Last week, as we traveled, I was given a great example of this from my own children. For me, when we have a day to travel, I view it as a task to get from point A to point B, something only to be accomplished. When my children travel, they view it as an opportunity to ride in a car, go up and down escalators, fly on a plane, watch movies, fly on another plane, eat snacks, play games, and just enjoy being together with friends and family we’re traveling with.
Now don’t get me wrong, there were plenty of miserable moments that day, including a sleeping, cry-screaming Evie that needed to be carried off the plane, continuing to sleep-cry-scream all the way up the jet way and into the terminal before waking up several people trying to sleep there at 11:30 at night.
But the point remains.

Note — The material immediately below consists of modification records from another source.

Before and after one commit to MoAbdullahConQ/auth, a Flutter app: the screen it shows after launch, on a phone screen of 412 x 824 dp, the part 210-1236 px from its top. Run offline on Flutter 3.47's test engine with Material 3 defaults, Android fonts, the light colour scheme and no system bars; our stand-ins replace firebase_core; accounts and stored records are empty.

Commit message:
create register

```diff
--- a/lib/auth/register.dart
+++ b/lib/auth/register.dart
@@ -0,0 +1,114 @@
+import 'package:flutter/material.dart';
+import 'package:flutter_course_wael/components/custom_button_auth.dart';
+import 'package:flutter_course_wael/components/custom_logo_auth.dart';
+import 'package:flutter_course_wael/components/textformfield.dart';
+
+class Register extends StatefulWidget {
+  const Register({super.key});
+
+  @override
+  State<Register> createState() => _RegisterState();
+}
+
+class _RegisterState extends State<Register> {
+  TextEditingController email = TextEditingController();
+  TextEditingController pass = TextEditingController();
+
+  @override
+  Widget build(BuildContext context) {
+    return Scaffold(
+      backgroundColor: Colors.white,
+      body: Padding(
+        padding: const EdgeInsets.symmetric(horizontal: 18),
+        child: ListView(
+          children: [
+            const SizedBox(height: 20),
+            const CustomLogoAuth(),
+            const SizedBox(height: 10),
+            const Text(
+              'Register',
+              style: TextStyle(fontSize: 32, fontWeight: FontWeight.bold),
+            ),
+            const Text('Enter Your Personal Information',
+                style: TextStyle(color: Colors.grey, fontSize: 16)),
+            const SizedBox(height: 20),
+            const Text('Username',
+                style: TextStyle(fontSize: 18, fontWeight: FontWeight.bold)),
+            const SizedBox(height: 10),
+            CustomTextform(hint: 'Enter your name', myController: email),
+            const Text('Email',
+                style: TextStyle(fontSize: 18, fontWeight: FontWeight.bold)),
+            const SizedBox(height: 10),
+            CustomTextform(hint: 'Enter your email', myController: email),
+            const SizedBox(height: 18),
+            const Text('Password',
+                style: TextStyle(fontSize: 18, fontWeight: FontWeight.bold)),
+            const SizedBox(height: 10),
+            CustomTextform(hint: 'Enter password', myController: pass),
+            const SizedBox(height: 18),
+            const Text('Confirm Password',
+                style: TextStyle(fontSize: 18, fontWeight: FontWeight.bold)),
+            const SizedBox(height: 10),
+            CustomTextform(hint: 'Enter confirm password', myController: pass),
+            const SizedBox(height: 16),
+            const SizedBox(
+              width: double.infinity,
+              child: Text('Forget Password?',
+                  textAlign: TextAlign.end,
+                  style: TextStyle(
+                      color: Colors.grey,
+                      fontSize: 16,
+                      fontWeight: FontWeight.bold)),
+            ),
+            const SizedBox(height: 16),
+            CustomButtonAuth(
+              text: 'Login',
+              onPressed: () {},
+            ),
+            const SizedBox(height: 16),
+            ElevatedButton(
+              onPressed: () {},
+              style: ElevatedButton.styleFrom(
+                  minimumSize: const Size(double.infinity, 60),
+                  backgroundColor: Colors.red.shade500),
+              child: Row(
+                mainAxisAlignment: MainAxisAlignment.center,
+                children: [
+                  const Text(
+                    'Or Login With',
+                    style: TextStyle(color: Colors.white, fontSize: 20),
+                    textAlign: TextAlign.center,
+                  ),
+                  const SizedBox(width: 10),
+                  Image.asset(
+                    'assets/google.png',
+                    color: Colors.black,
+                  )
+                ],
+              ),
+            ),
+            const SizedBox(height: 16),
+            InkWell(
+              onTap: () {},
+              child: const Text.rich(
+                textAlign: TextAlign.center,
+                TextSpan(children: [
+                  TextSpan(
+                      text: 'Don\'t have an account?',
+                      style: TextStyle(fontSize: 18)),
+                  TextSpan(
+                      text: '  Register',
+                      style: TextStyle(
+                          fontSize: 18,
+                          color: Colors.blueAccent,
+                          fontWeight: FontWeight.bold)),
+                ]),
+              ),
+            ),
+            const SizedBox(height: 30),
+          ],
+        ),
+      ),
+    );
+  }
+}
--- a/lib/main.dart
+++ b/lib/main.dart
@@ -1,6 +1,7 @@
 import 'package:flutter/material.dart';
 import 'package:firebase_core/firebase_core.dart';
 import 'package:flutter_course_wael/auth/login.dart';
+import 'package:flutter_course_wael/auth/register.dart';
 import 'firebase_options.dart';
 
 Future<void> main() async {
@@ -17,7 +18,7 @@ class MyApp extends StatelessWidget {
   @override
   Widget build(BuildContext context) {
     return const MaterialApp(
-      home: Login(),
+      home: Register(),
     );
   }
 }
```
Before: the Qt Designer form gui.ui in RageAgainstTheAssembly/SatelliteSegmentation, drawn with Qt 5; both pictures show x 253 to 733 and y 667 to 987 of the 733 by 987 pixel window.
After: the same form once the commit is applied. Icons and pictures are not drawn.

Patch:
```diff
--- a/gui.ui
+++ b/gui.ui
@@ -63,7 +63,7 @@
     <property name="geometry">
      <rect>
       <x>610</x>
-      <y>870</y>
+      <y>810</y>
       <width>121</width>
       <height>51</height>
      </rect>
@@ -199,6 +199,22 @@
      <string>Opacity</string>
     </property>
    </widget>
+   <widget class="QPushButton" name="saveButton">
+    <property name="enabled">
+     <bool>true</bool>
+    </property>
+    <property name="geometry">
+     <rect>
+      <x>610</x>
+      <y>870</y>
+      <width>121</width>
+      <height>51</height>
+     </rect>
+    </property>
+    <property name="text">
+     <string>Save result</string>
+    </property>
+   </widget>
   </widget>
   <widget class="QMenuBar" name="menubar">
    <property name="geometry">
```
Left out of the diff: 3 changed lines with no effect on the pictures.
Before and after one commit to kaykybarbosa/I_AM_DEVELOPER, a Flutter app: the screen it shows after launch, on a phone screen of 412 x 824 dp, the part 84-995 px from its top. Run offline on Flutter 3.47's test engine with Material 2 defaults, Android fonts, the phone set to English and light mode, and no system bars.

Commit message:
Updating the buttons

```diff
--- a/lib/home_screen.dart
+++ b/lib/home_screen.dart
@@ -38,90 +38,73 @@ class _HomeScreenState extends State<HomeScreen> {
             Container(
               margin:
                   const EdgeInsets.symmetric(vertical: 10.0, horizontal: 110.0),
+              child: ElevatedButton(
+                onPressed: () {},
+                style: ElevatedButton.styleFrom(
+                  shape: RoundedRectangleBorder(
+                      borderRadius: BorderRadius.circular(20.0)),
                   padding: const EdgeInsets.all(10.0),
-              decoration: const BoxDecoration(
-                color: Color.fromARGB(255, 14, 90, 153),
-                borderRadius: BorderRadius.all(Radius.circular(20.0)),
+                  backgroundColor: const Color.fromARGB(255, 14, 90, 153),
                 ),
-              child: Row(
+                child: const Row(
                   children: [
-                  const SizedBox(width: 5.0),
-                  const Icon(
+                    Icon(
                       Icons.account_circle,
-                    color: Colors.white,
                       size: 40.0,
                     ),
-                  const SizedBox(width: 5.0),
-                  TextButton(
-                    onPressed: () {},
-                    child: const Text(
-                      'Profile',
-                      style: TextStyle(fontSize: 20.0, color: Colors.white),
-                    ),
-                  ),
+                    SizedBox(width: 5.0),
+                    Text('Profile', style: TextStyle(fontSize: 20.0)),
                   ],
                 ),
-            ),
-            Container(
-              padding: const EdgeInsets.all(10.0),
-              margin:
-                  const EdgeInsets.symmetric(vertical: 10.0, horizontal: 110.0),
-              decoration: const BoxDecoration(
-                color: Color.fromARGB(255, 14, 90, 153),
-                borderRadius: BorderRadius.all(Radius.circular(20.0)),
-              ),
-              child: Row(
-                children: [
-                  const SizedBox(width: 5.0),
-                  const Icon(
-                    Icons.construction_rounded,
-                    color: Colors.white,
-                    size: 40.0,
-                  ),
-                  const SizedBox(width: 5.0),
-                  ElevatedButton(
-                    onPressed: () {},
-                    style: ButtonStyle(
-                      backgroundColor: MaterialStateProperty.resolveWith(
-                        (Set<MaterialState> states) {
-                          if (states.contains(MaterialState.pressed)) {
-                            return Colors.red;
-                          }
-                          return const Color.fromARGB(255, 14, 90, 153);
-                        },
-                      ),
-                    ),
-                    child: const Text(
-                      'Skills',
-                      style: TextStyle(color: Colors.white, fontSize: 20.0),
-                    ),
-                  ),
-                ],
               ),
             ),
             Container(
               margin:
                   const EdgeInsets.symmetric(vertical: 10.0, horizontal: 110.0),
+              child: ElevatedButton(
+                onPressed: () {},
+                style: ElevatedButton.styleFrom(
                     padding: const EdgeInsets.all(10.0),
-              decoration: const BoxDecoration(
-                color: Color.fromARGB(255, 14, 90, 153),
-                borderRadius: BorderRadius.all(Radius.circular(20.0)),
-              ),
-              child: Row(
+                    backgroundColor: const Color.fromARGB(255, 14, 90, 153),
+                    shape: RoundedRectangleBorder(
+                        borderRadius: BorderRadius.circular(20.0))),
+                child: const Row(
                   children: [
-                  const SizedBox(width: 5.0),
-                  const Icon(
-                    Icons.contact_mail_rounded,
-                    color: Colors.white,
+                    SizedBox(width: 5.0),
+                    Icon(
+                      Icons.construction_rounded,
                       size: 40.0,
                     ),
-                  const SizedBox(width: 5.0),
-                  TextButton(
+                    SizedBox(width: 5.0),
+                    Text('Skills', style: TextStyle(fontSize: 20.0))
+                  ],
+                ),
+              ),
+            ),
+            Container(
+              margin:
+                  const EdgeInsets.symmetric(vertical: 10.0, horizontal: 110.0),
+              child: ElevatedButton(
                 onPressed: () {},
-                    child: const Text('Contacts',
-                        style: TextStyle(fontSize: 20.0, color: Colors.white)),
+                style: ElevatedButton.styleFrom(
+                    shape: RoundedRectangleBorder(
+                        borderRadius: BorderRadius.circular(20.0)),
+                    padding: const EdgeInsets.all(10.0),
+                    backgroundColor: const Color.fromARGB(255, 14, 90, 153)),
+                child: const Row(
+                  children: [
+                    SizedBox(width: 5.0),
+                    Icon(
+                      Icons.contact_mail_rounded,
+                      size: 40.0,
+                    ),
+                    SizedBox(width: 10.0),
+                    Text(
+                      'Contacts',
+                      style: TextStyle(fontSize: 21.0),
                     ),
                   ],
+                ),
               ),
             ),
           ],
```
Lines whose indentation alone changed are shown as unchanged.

They enjoy just being. Sam and Evie don’t yet have this all-consuming task-orientation beaten into them by society. Now I could make excuses for my own task-orientation by saying that my kids aren’t the ones who are responsible for getting to the airport on time or for getting to the next plane, but I’d be doing myself a disservice if I didn’t just accept it for what it is and try to learn something. We are all expertly good at justifying our own imperfect actions, but we don’t learn and grow through post hoc rationalization, no matter how good it is. We grow through thoughtful vulnerability coupled with an honest willingness to change… and it doesn’t hurt to have a teacher or at least some sort of example.
So in my children I find my example. Is this life we live just a big travel day, consumed by the task of getting from here to heaven? It may be that indeed, but you need not believe that to have a profound sense that this life is also something greater. Our travel day last week was indeed a day to get from Honduras to the US, but my kids also knew it was something greater than that… something to be enjoyed… something to be filled with joy even if it had its own hardships. A day to discover that sitting in the row just behind first class means that your video screen pops up from below your seat, which is basically the most amazing thing you can discover if you’re a 6-year-old boy. I think so often God looks on us in the same way, and says, “I have things for you so much more amazing than that if you’ll just trust me and come along for the ride. But you have to really trust me and let me teach you what you’re ready to learn… one step at a time.”
Now, I think I also have a few things to teach Sam and Evie. Sometimes, they have a hard time putting on their own seat belts in the car. When I put it on for them, they watch my hand where the buckle is being clipped in. Then the next time, they pull harder and harder on that same spot, trying with futility to pull more on a seat belt that’s getting bound up in the car seat. What they don’t see is my other hand that’s pulling the seat belt behind the shoulder, relieving the tension and making it possible for the first hand to snap in the buckle. They won’t be able to see this hand from where they’re sitting. Maybe they can watch me buckle the other kid and learn that way, but most likely, they’re going to have to listen to me explain the process and trust me if they want to get good at buckling themselves. And for a while they might still need my help. They might get frustrated, give up, or even yell at me.
We do the same thing to God. He says, “I can show you, but you’re also going to need to trust me, accept my help, and learn from me.” We respond with confusion or anger when we try to do it ourselves and things don’t work exactly how or exactly as quickly as we want them to… like pulling harder on a bound-up seat belt, doing the exact opposite of what is necessary, and then being upset about the results.
So many of the things God has been teaching me this year seem contrary to my natural tendencies. And they don’t necessarily follow my earthly obsessive-compulsive logic, but they’ve all had the same tranquil and transcendent “feeling” to them. Like, “It’s a journey. Trust me, I’m the one in charge, so you can relax. You can’t learn it all now. Just do this for now. Be faithful in the small things. You don’t need to change the world, just love me and love the people around you. And you’re not here just to get to heaven. You’re here to be here. So be here… or else you’ll miss it. You’re already passing through this world incredibly quickly. Your true home is not in the US or Honduras, and you will be in your eternal home before you know it. And even though that will be unimaginably wonderful, you won’t then have the opportunity to experience joy in the day you have today. It is a gift from me to you. Find me today. Find me now. I’m right here.”
So wherever “here” is, I want God to be with me in it. It’s just immeasurably better that way.